Updated Mon, Nov 11, 2013 9:50 am
Environmental groups are appealing a decision by Forest Service Supervisor Anne Carey that consented to the leasing of coal for mining within the Wayne National Forest.
The appeal was filed by the Buckeye Forest Council, Ohio Environmental Council, Earthjustice, Center for Biological Diversity, Heartwood and the Sierra Club.
In September, Carey consented to the Bureau of Land Management's proposed leasing of seven parcels (433 acres) of federally owned coal beneath the Wayne National Forest. The coal is located in Perry and Morgan Counties, east of Corning. A company has requested that the coal be leased for underground mining.
At the time the Wayne announced the decision, a news release said that a Forest Service environmental assessment concluded the surface of the forest would not be utilized during the mining, and that no significant resources would be impacted by the underground room-and-pillar mining.

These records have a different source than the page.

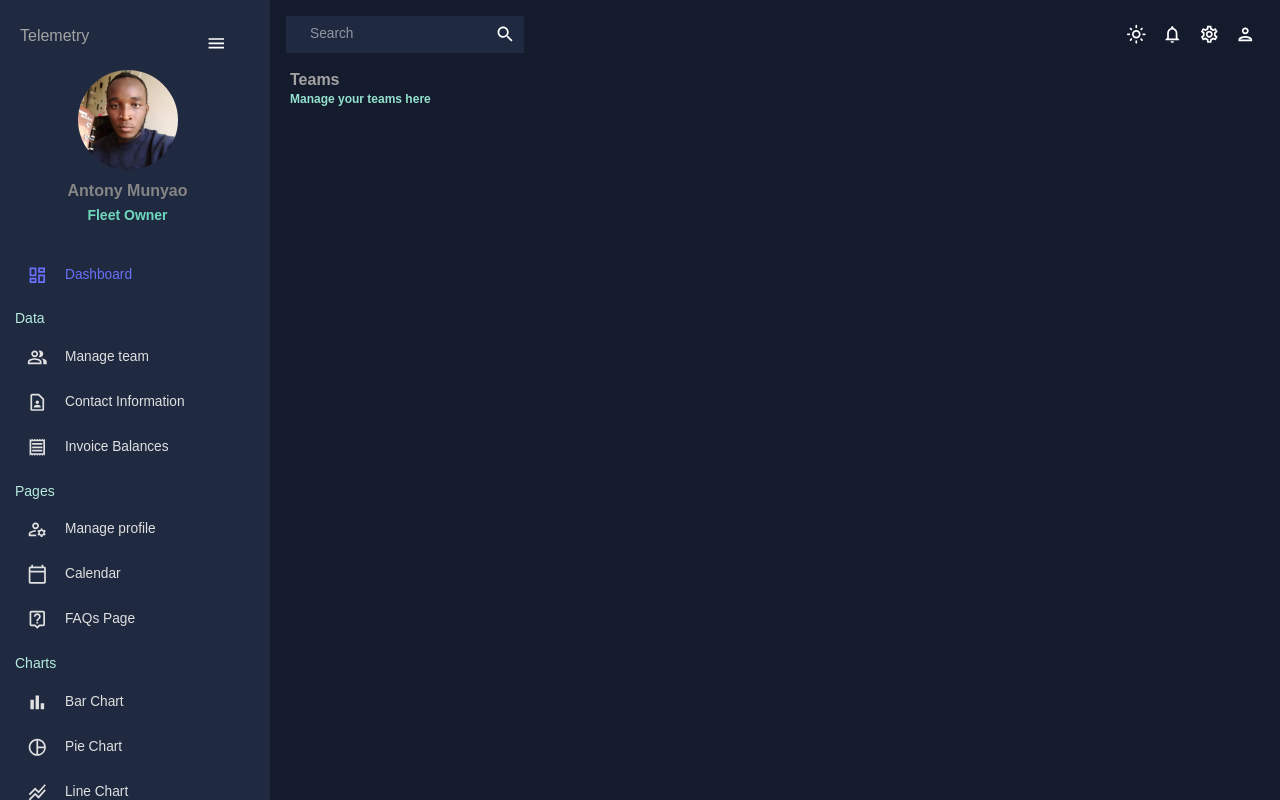
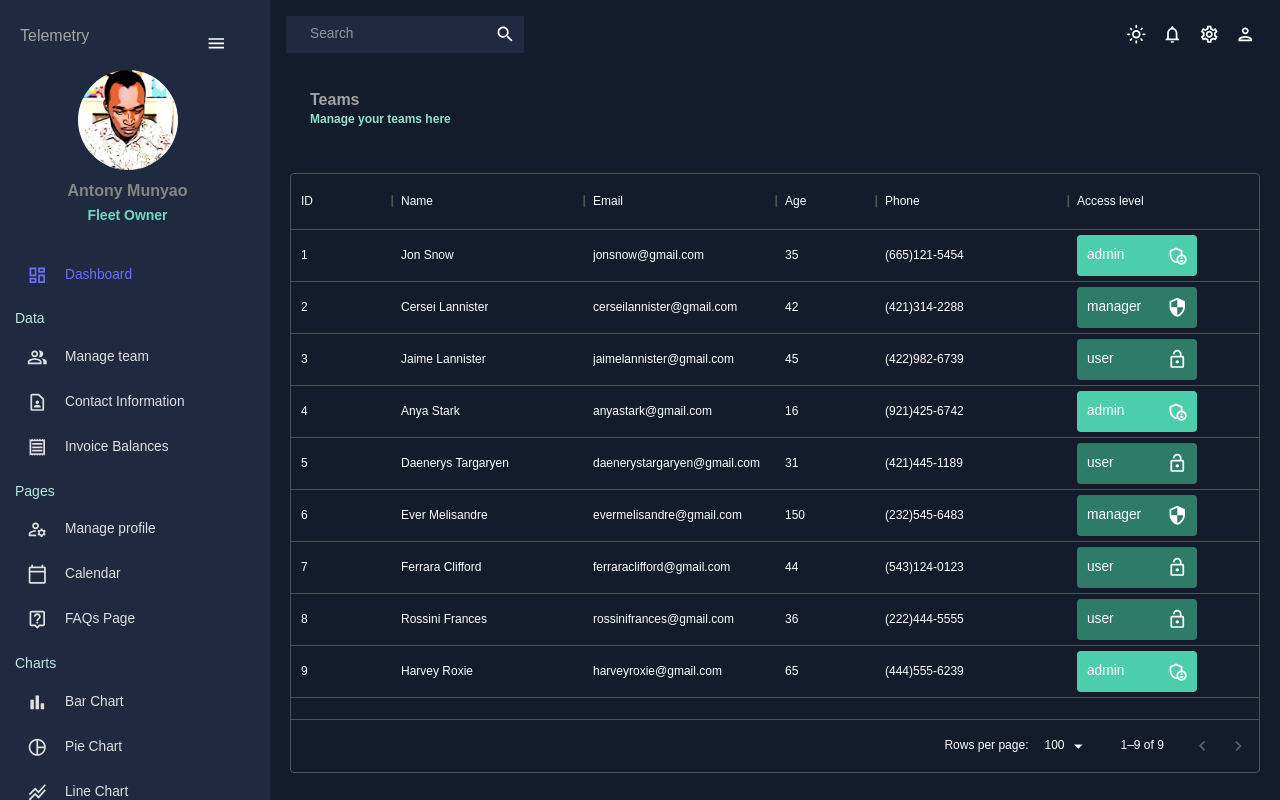
Before and after one commit to muathime/react-dashboard-mui, a React (Create React App) app: page /team in a window 1280 px wide. Built offline with nearby package versions, Linux system fonts and the light colour scheme.

Commit message:
MUI data grid

```diff
--- a/src/scenes/Team.jsx
+++ b/src/scenes/Team.jsx
@@ -1,10 +1,91 @@
-import React from 'react'
-import Header from '../components/Header'
+import {
+  AdminPanelSettingsOutlined,
+  LockOpenOutlined,
+  SecurityOutlined,
+} from "@mui/icons-material";
+import { Typography, useTheme } from "@mui/material";
+import { Box } from "@mui/system";
+import { DataGrid } from "@mui/x-data-grid";
+import React from "react";
+import Header from "../components/Header";
+import { tokens } from "../theme";
+import { mockDataTeam } from "../data/mockData";
 
 function Team() {
+  const theme = useTheme();
+  const colors = tokens(theme.palette.mode);
+
+  const rows = mockDataTeam;
+  const columns = [
+    { field: "id", headerName: "ID" },
+    {
+      field: "name",
+      headerName: "Name",
+      flex: 1,
+      cellClassName: "name-column--cell",
+    },
+    {
+      field: "email",
+      headerName: "Email",
+      flex: 1,
+      cellClassName: "name-column--cell",
+    },
+    {
+      field: "age",
+      headerName: "Age",
+      type: "number",
+      headerAlign: "left",
+      align: "left",
+    },
+    {
+      field: "phone",
+      headerName: "Phone",
+      flex: 1,
+      cellClassName: "name-column--cell",
+    },
+    {
+      field: "access",
+      headerName: "Access level",
+      flex: 1,
+      renderCell: ({ row: { access } }) => {
+        return (
+          <Box
+            padding="10px"
+            width="70%"
+            borderRadius="4px"
+            display="flex"
+            justifyContent="space-between"
+            backgroundColor={
+              access === "admin"
+                ? colors.greenAccent[500]
+                : colors.greenAccent[700]
+            }
+          >
+            <Typography>{access}</Typography>
+
+            {access === "admin" && <AdminPanelSettingsOutlined />}
+            {access === "manager" && <SecurityOutlined />}
+            {access === "user" && <LockOpenOutlined />}
+          </Box>
+        );
+      },
+    },
+  ];
+
   return (
-    <Header title={"Teams"} subtitle={"Manage your teams here"} />
-  )
+    <Box m="20px">
+      <Header title={"Teams"} subtitle={"Manage your teams here"} />
+      <Box height='75vh' m='45px 0 0 0'>
+        <DataGrid
+          columns={columns}
+          rows={rows}
+          // pageSize={5}
+          // rowsPerPageOptions={[5]}
+          // checkboxSelection
+        />
+      </Box>
+    </Box>
+  );
 }
 
-export default Team
+export default Team;
--- a/src/scenes/global/SidePanel.jsx
+++ b/src/scenes/global/SidePanel.jsx
@@ -1,4 +1,4 @@
-import { useTheme } from "@emotion/react";
+import { useTheme } from "@mui/material";
 import { BarChartOutlined, CalendarTodayOutlined, ContactPageOutlined, Dashboard, DashboardOutlined, LiveHelpOutlined, ManageAccountsOutlined, MapsHomeWorkOutlined, MenuOutlined, PeopleAltOutlined, PieChartOutlineOutlined, Receipt, ReceiptOutlined, StackedLineChartOutlined } from "@mui/icons-material";
 import { Box, IconButton, Typography } from "@mui/material";
 import React, { useState } from "react";
@@ -84,7 +84,7 @@ function SidePanel() {
                   sx={{ mt: 1 }}
                 >
                   <img
-                    src={"../../assets/pp.jpg"}
+                    src={"../../assets/avatar.jpg"}
                     alt="profile"
                     width={100}
                     height={100}
```
Also changed, not shown: public/assets/avatar.jpg (added).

The announcement said the environmental assessment considered potential impacts to surface resources, including water, air, wildlife, plants, heritage resources and recreational opportunities.
However, the appeal argues that the environmental assessment failed to adequately consider the environmental impacts that burning of the coal would have.
"If the lease is denied, this specific coal will not be extracted, its carbon not released into the atmosphere, its mercury not deposited in streams to bioaccumulate, nor its particulates inhaled by at-risk populations near power plants who are already prone to asthma and death from poor air quality," the appeal states.
The Wayne's environmental assessment states that use of the Wayne coal would not increase greenhouse gas (GHG) emissions in the area.
"If the proposed action were not implemented and the seven parcels not leased and subsequently mined, it is assumed that the coal needed to generate heat and electricity would be obtained from other locations," the assessment states. "Therefore, the GHG emissions from burning the amount of coal to be recovered from the seven parcels would still occur within the four-county analysis area, only the origin of the coal would be different."
The appeal argues that the Forest Service also failed to consider the environmental impacts of coal ash, a byproduct of burning coal.
Gary Chancey, spokesman for the Wayne National Forest, said the Forest Service has 45 days to consider the appeal and provide a response. He said that response will come from the regional forester based in Milwaukee.